About midnight Paul and Silas were praying and singing hymns to God, and the other prisoners were listening to them. Suddenly there was such a violent earthquake that the foundations of the prison were shaken. At once all the prison doors flew open, and everyone’s chains came loose. The jailer woke up, and when he saw the prison doors open, he drew his sword and was about to kill himself because he thought the prisoners had escaped. But Paul shouted, “Don’t harm yourself! We are all here!” The jailer called for lights, rushed in and fell trembling before Paul and Silas. He then brought them out and asked, “Sirs, what must I do to be saved?” They replied, “Believe in the Lord Jesus, and you will be saved—you and your household.” Then they spoke the word of the Lord to him and to all the others in his house. At that hour of the night the jailer took them and washed their wounds; then immediately he and all his household were baptized. The jailer brought them into his house and set a meal before them; he was filled with joy because he had come to believe in God—he and his whole household. Acts 16:25-34
When driving around town I have seen a bumper sticker with the message: “No Good Deed Goes Unpunished”. That thought brings to mind outrageous examples of twisted accusations and legal proceedings launched to stop Jesus followers from offering the Good News and serving the needs of the oppressed.
The early part of Acts 16 describes Paul liberating a slave girl from the oppressive power of a fortune-telling demon in the name of Jesus. Because this act deprived her owners of income derived from the demon’s predictive powers, the owners launched a twisted and false accusation that Paul and Silas were leading an insurrection. The magistrates of Philippi then beat and jailed them without a trial. If that happened today, such a gross miscarriage of justice would make many of us angry!
Instead of anger rising to the surface at such evil treatment, the above passage describes Paul and Silas praying and singing after their beating and imprisonment as well as remaining in jail when it was clear God had arranged an earthquake to release them.
Why such counterintuitive behavior? The only explanation is Paul and Silas had learned to first seek the Holy Spirit’s guidance in every situation. Their obedience opened a supernatural path to lead their jailer and his entire household to salvation in Jesus.
Although each injustice carried out on those who follow Jesus arises from different circumstances, the Holy Spirit is faithful to guide us to fruitful purposes as we respond in the way of Jesus.
Here are a few other situations recorded in Scripture that demonstrate one or more aspects of injustice toward godly, righteous people: 1) no crime committed, 2) false charges, 3) lack of a formal trial, 4) severe punishment/death/imprisonment in spite of no legal conviction:
- The prophet Jeremiah – Jeremiah 38
- John the Baptist – Matt 14:1-14
- Jesus – The last chapters of all the Gospels
- Stephen – Acts 6:8-15 and Acts 7:54-60
- Peter and John – Acts 4:1-17

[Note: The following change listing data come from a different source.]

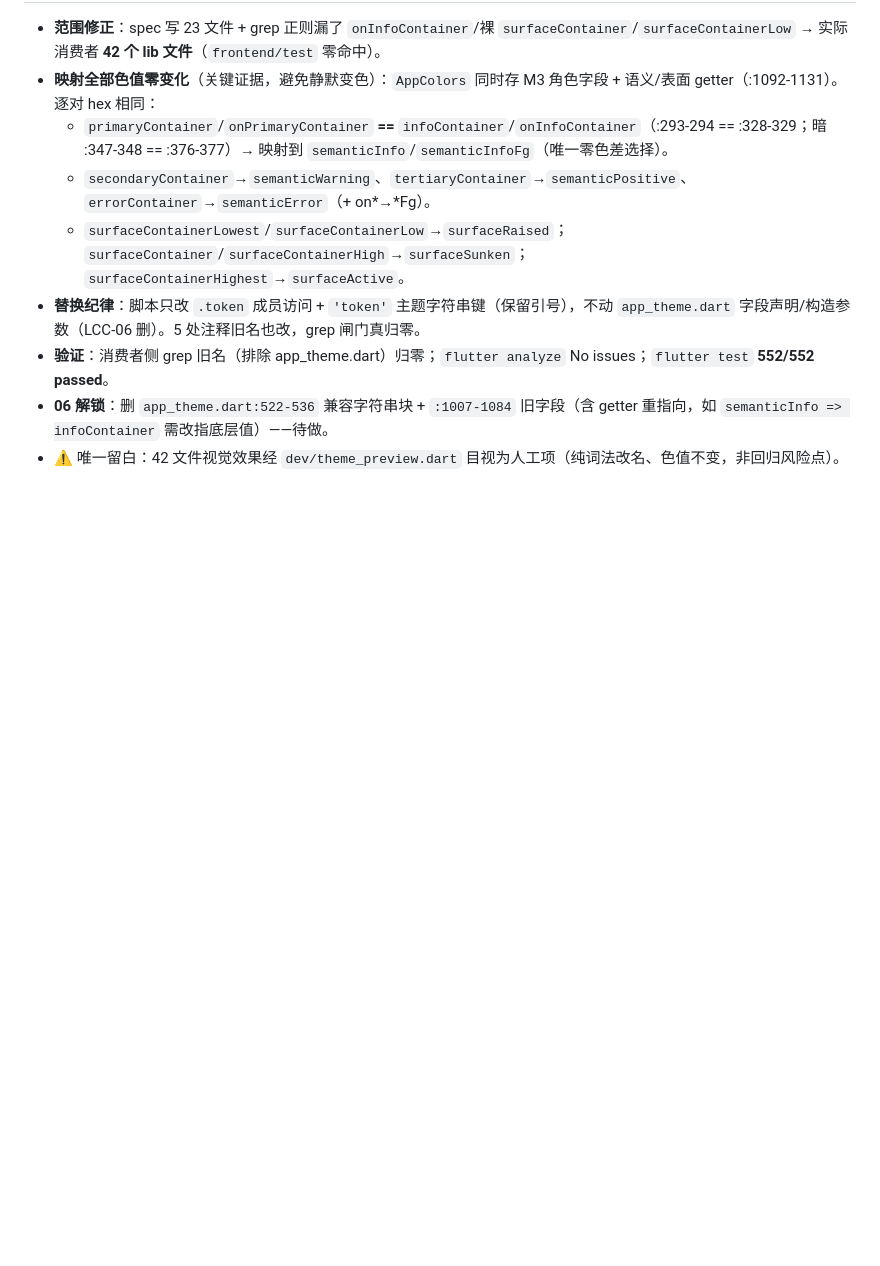
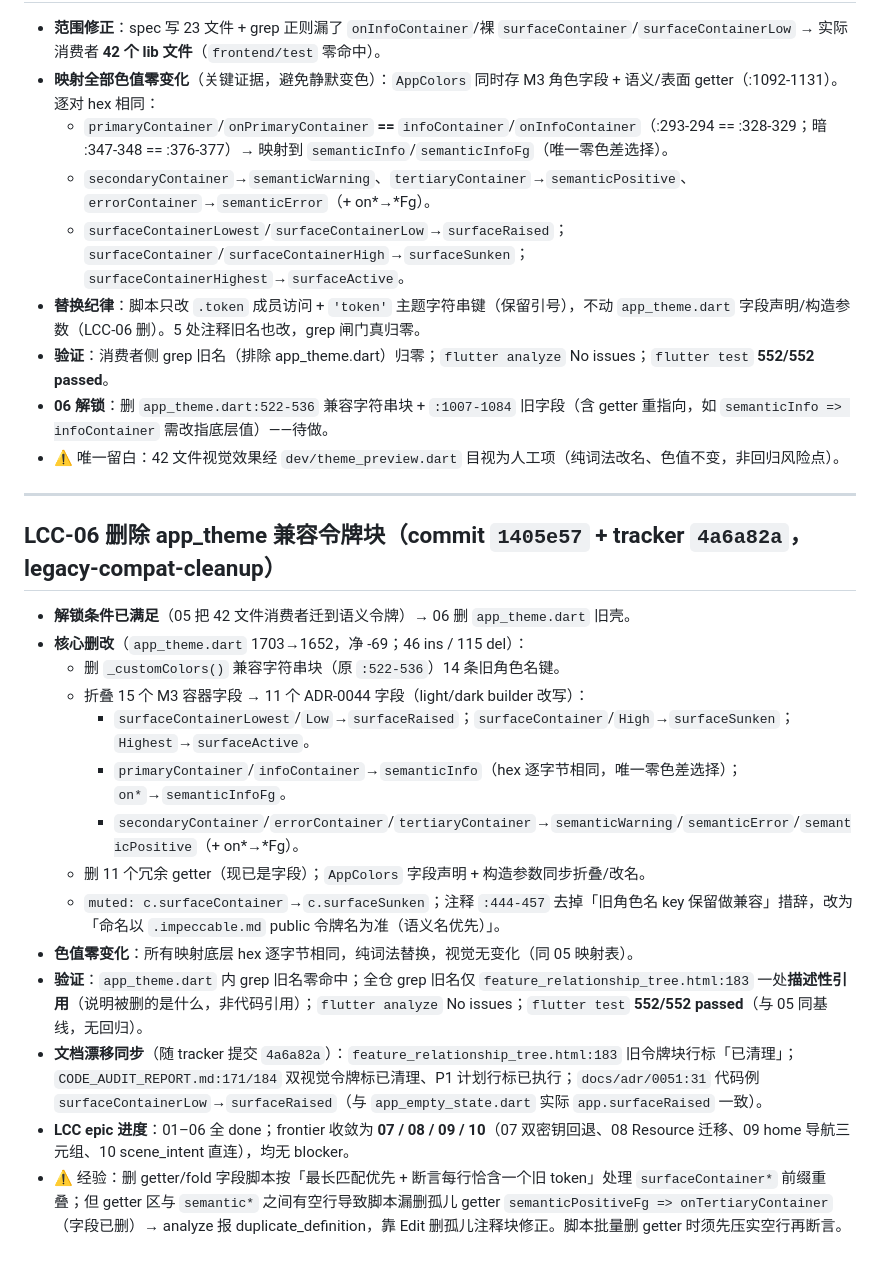
Before and after one commit to annilq/openedu, a Markdown page: .workbuddy/memory/2026-10-13.md, the part around the change. Rendered like a GitHub page; blank space fills up the shorter version.

Commit message:
chore(memory): log LCC-06 closure (remove legacy token block, fold to ADR-0044 fields)
- app_theme.dart 删兼容块+折叠 15→11 字段+删 11 getter，色值零变化
- 552/552 测试通过；全仓旧名仅 1 处描述性引用
- 文档漂移同步（tree/audit/ADR-0051）；LCC 01-06 全 done，frontier=07-10
- 经验：批量删 getter 脚本须先压实空行再断言

```diff
--- a/.workbuddy/memory/2026-10-13.md
+++ b/.workbuddy/memory/2026-10-13.md
@@ -266,3 +266,22 @@
 - **验证**：消费者侧 grep 旧名（排除 app_theme.dart）归零；`flutter analyze` No issues；`flutter test` **552/552 passed**。
 - **06 解锁**：删 `app_theme.dart:522-536` 兼容字符串块 + `:1007-1084` 旧字段（含 getter 重指向，如 `semanticInfo => infoContainer` 需改指底层值）——待做。
 - ⚠️ 唯一留白：42 文件视觉效果经 `dev/theme_preview.dart` 目视为人工项（纯词法改名、色值不变，非回归风险点）。
+
+---
+
+## LCC-06 删除 app_theme 兼容令牌块（commit `1405e57` + tracker `4a6a82a`，legacy-compat-cleanup）
+
+- **解锁条件已满足**（05 把 42 文件消费者迁到语义令牌）→ 06 删 `app_theme.dart` 旧壳。
+- **核心删改**（`app_theme.dart` 1703→1652，净 -69；46 ins / 115 del）：
+  - 删 `_customColors()` 兼容字符串块（原 `:522-536`）14 条旧角色名键。
+  - 折叠 15 个 M3 容器字段 → 11 个 ADR-0044 字段（light/dark builder 改写）：
+    - `surfaceContainerLowest`/`Low`→`surfaceRaised`；`surfaceContainer`/`High`→`surfaceSunken`；`Highest`→`surfaceActive`。
+    - `primaryContainer`/`infoContainer`→`semanticInfo`（hex 逐字节相同，唯一零色差选择）；`on*`→`semanticInfoFg`。
+    - `secondaryContainer`/`errorContainer`/`tertiaryContainer`→`semanticWarning`/`semanticError`/`semanticPositive`（+ on*→*Fg）。
+  - 删 11 个冗余 getter（现已是字段）；`AppColors` 字段声明 + 构造参数同步折叠/改名。
+  - `muted: c.surfaceContainer`→`c.surfaceSunken`；注释 `:444-457` 去掉「旧角色名 key 保留做兼容」措辞，改为「命名以 `.impeccable.md` public 令牌名为准（语义名优先）」。
+- **色值零变化**：所有映射底层 hex 逐字节相同，纯词法替换，视觉无变化（同 05 映射表）。
+- **验证**：`app_theme.dart` 内 grep 旧名零命中；全仓 grep 旧名仅 `feature_relationship_tree.html:183` 一处**描述性引用**（说明被删的是什么，非代码引用）；`flutter analyze` No issues；`flutter test` **552/552 passed**（与 05 同基线，无回归）。
+- **文档漂移同步**（随 tracker 提交 `4a6a82a`）：`feature_relationship_tree.html:183` 旧令牌块行标「已清理」；`CODE_AUDIT_REPORT.md:171/184` 双视觉令牌标已清理、P1 计划行标已执行；`docs/adr/0051:31` 代码例 `surfaceContainerLow`→`surfaceRaised`（与 `app_empty_state.dart` 实际 `app.surfaceRaised` 一致）。
+- **LCC epic 进度**：01–06 全 done；frontier 收敛为 **07 / 08 / 09 / 10**（07 双密钥回退、08 Resource<T> 迁移、09 home 导航三元组、10 scene_intent 直连），均无 blocker。
+- ⚠️ 经验：删 getter/fold 字段脚本按「最长匹配优先 + 断言每行恰含一个旧 token」处理 `surfaceContainer*` 前缀重叠；但 getter 区与 `semantic*` 之间有空行导致脚本漏删孤儿 getter `semanticPositiveFg => onTertiaryContainer`（字段已删）→ analyze 报 duplicate_definition，靠 Edit 删孤儿注释块修正。脚本批量删 getter 时须先压实空行再断言。
```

- The Apostles – Acts 5:17-42
- James and Peter – Acts 12:1-19
Pick one of these situations and meditate on both the godly response of the righteous individual and the purpose God intended through their response to injustice.
By Kathleen Petersen